■ DATA
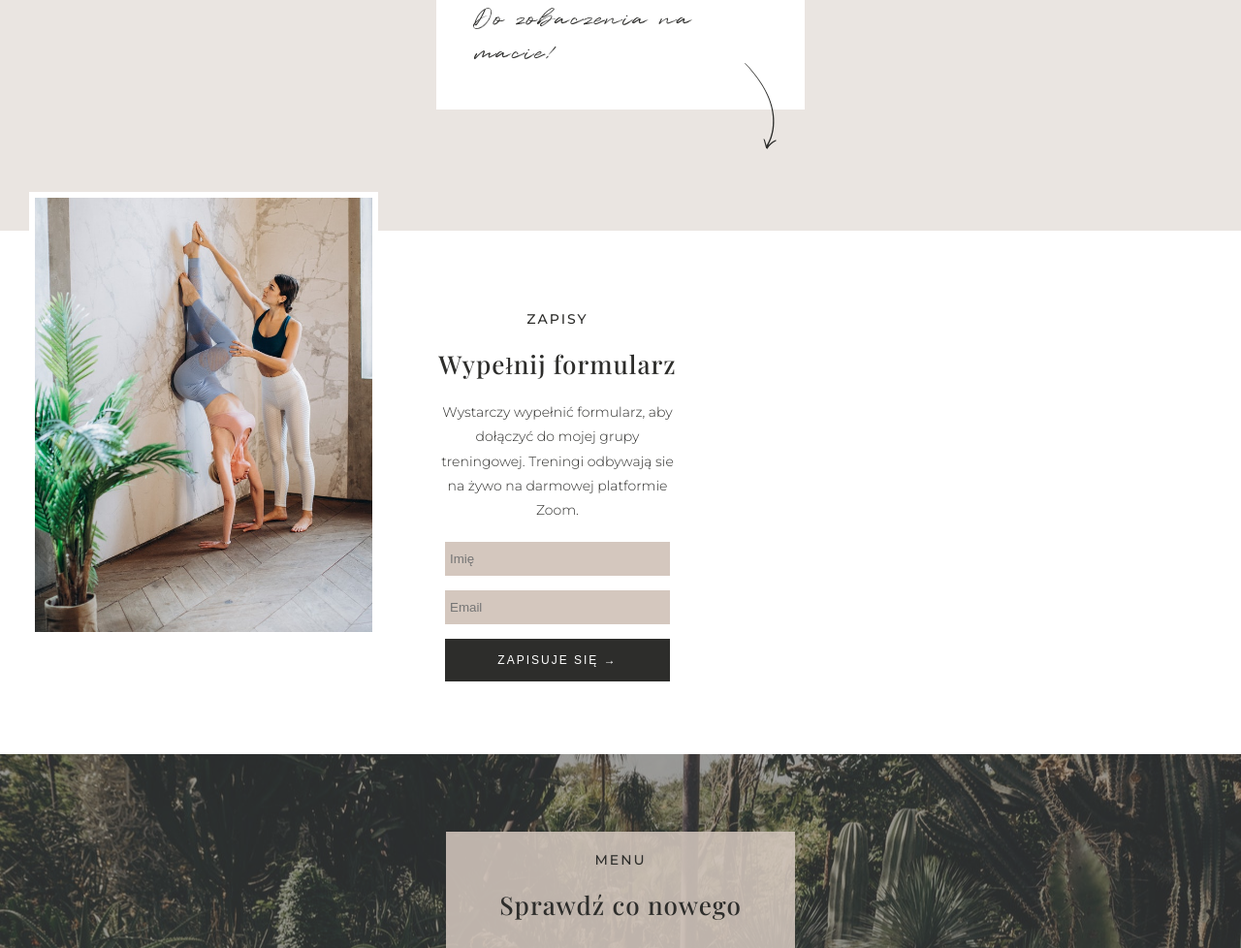
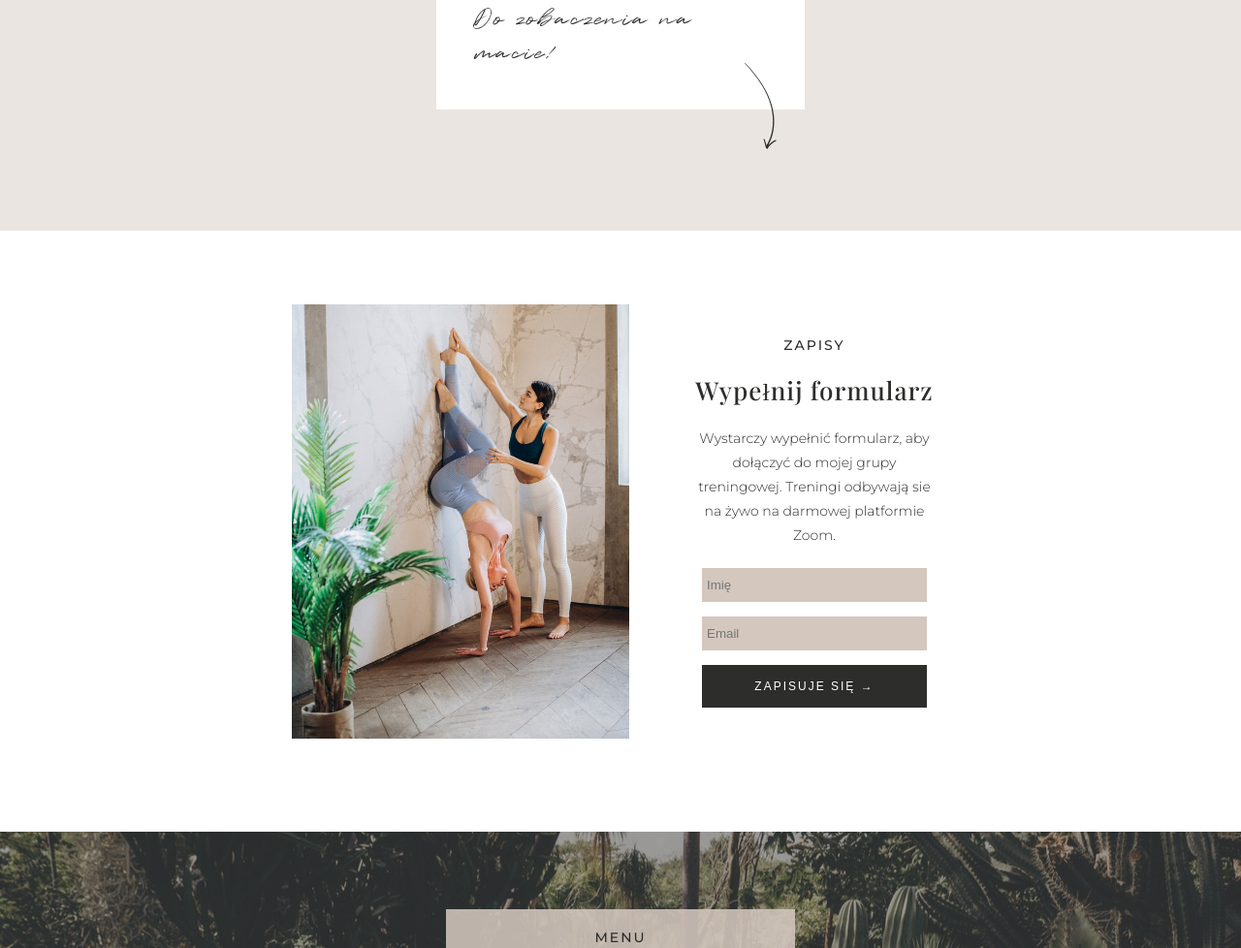
Before and after one commit to paulaami/onepage, a plain HTML site: page index.html in a window 1280 px wide. Shown: the part 504-1482 px from the top of the page at 97% size. Drawn offline with nearby package versions, Linux system fonts and the light colour scheme; files whose address does not match are found by name.

Commit message:
updated files

```diff
--- a/sass/_media-L.scss
+++ b/sass/_media-L.scss
@@ -1,4 +1,17 @@
 @media screen and (min-width:992px) {
+
+ .form__section-container {
+  padding: 40px 0;
+  align-items: center;
+  justify-content: center;
+  &-photobox {
+   top: 30px;
+  }
+  &-signup {
+   top: 30px;
+  }
+ }
+
 
  .opinion__section {
   &-container {
```
Also changed, not shown: css/style.css, 1 other file.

■ WHAT THIS TASK INVOLVES
Scan the material above for the word "center". Copy each line where it occurs.

■ RESPONSE
+  align-items: center;
+  justify-content: center;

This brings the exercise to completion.